Did all the lights on your light string go out?
More than likely, a bulb has come out of the socket. Visually inspect the light string and replace the bulb with one of the replacement bulbs that came with the set.
If you don’t have a replacement handy, you can use from a string that is exactly the same as a source of replacements. Keep this in mind when you are ordering quite a few light strings. Order one extra string to be a source of bulbs for all the others when their bulbs burn out.
Replacing burned out bulbs as soon as they go out extends the life of the entire string since the same current runs through the string. With fewer bulbs in the string, the remaining bulbs will burn hotter and their lives will be shortened.
At the end of each Season, it’s a great idea to check for any dead bulbs and replace them before storing the light strings away.
Are you looking at them unlit to find the one that is toast?
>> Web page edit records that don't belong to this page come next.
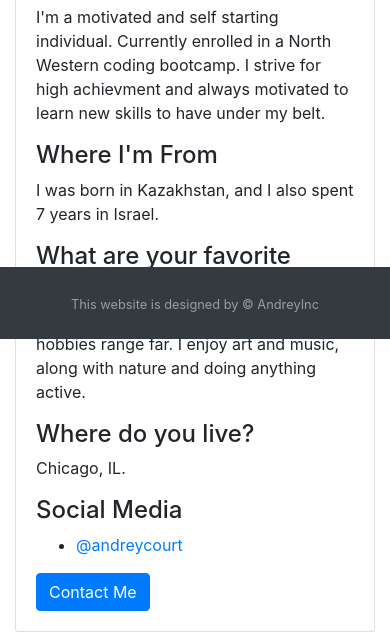
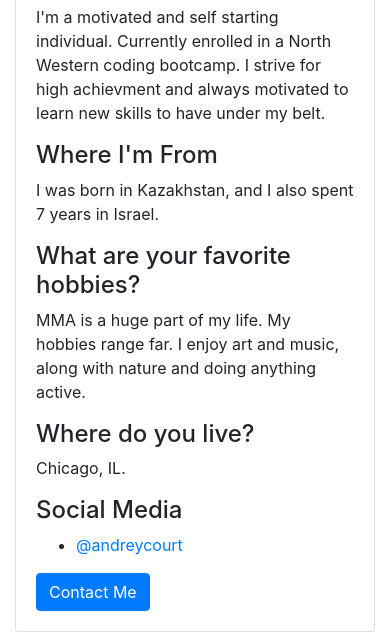
Before and after one commit to AndreyCourt/Homework02, a plain HTML site: page index.html in a window 390 px wide. Shown: the part 505-1137 px from the top of the page. Drawn offline with nearby package versions, Linux system fonts and the light colour scheme.

```diff
--- a/assets/css/style.css
+++ b/assets/css/style.css
@@ -1,18 +1,3 @@
-html,
-body {
-  height: 100%;
-}
-
-footer {
-  position: fixed;
-  left: 0;
-  bottom: 0;
-  width: 100%;
-  background-color: red;
-  color: white;
-  text-align: center;
-}
-
 header.main-header {
   margin: 30px 20px;
   border-bottom: 10px solid grey;
```
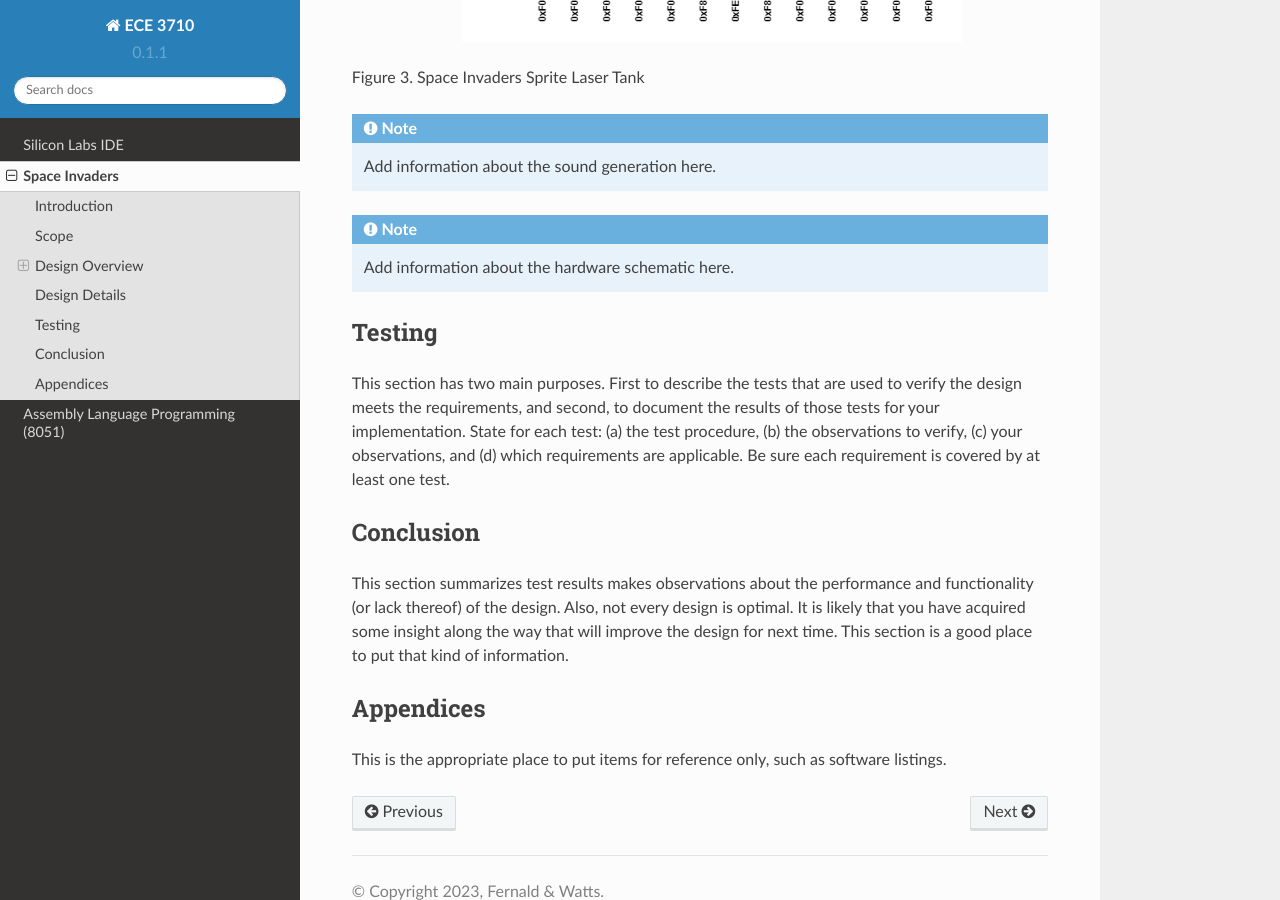
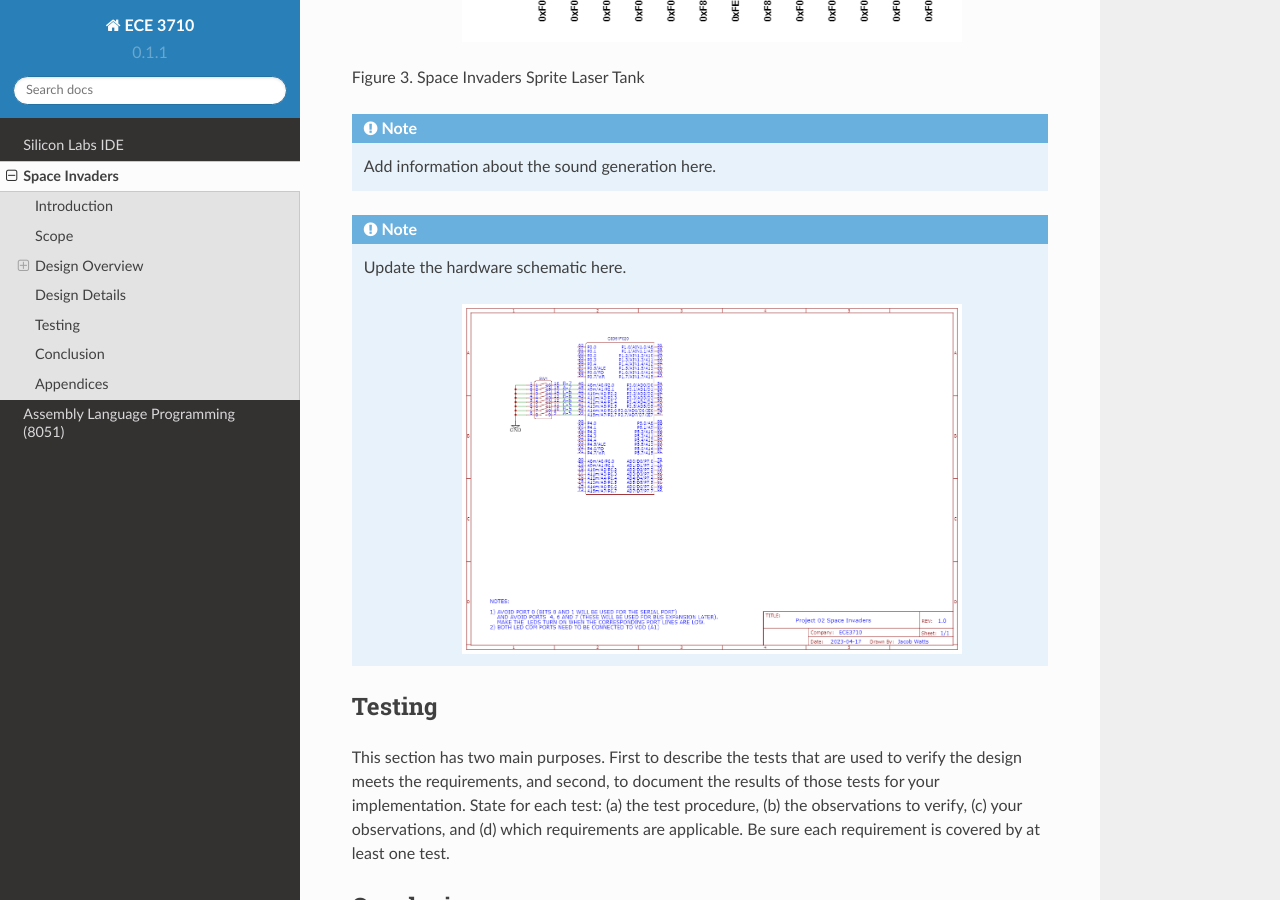
Before and after one commit to wattsjake/ece3710-notes, a Sphinx documentation site: the page built from docs/source/project.rst, in a window 1280 px wide and 900 px high, scrolled down 5087 px. Built offline with Sphinx 7.4.7 and the Read the Docs theme 2.0.0, drawn with Linux system fonts in a browser that asks for light colours.

Commit message:
adde schamtic image

```diff
--- a/docs/source/project.rst
+++ b/docs/source/project.rst
@@ -25,7 +25,7 @@ wave of aliens that starts closer and moves faster.
         :width: 500
         :height: 350
         :alt: Space Invaders
-
+        :align: center
 
 Figure 1. Space InvadersTM
 
@@ -155,7 +155,7 @@ Sprite Texture Generation
 In Space Invaders, the sprite is a two-dimensional graphic representing the alien enemy characters that descend from the top of the screen. The sprite is made up of several pixels arranged in a specific pattern to create the appearance of an alien. There are two different types of sprites used in our game (shown below). As the aliens move across the screen, the sprite is animated to create the illusion of movement. The use of sprites in Space Invaders was an important aspect of the game's design, allowing for the creation of a large number of enemy characters on screen simultaneously while keeping the game running smoothly on the limited hardware of the time.
 
     .. image:: images/invaders-sprites.drawio.png
-        :width: 500
+        :width: 650
         :height: 350
         :alt: Sprite 'UP' & 'DOWN'
         :align: center
@@ -180,13 +180,21 @@ Sound Generation
 
    Add information about the sound generation here.
 
+
 Hardware Schematic
 ==================
 .. _hardware_schematic:
 
 .. note::
 
-   Add information about the hardware schematic here.
+   Update the hardware schematic here.
+
+    .. image:: images/project02-space-invaders-schematic.png
+        :width: 500
+        :height: 350
+        :alt: 8051 Schematic
+        :align: center
+
 
 Testing
 #######
```
Also changed, not shown: docs/source/images/project02-space-invaders-schematic.png (added).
You can tell which bulb is out on your string of traditional Christmas lights by looking for the bulb that is “burned out” by looking at the tiny little filaments in the light bulbs to see which bulb is “burned out” or has lost it’s filament.
Many times the bulb will be “smoked” as well. The inside of the bulb will be a little blackened. Normally, if a bulb is just burned out, the rest of the lights will stay lit unless a tiny little wire that looks like a little hair at the base of the bulb has also lost connection. (That little shunt wire is what continues to conduct electricity and keep the light string on if the bulb burns out.)
Replace the blackened bulb and plug the set back into an outlet alone. If the light string doesn’t come back on, a problem with the wiring harness may be indicated. If that’s the case, stop using the string of lights and replace it with a new string.
Great article but how do I know which replacement bulbs to order?? There aren’t any markings on the bulbs.
Light sets can have various bases and voltage ratings for replacement bulbs. The best options is to use the replacement bulbs that came with the light sets – maybe in a little clear plastic envelope – or choose one of a set of a group of lights and use bulbs from it to repair the others.
The voltage rating of the bulbs themselves will depend on how many bulbs are in each circuit. Sometimes that is not as straightforward to determine as one might think. Check any labeling or packaging to see if that specification is provided.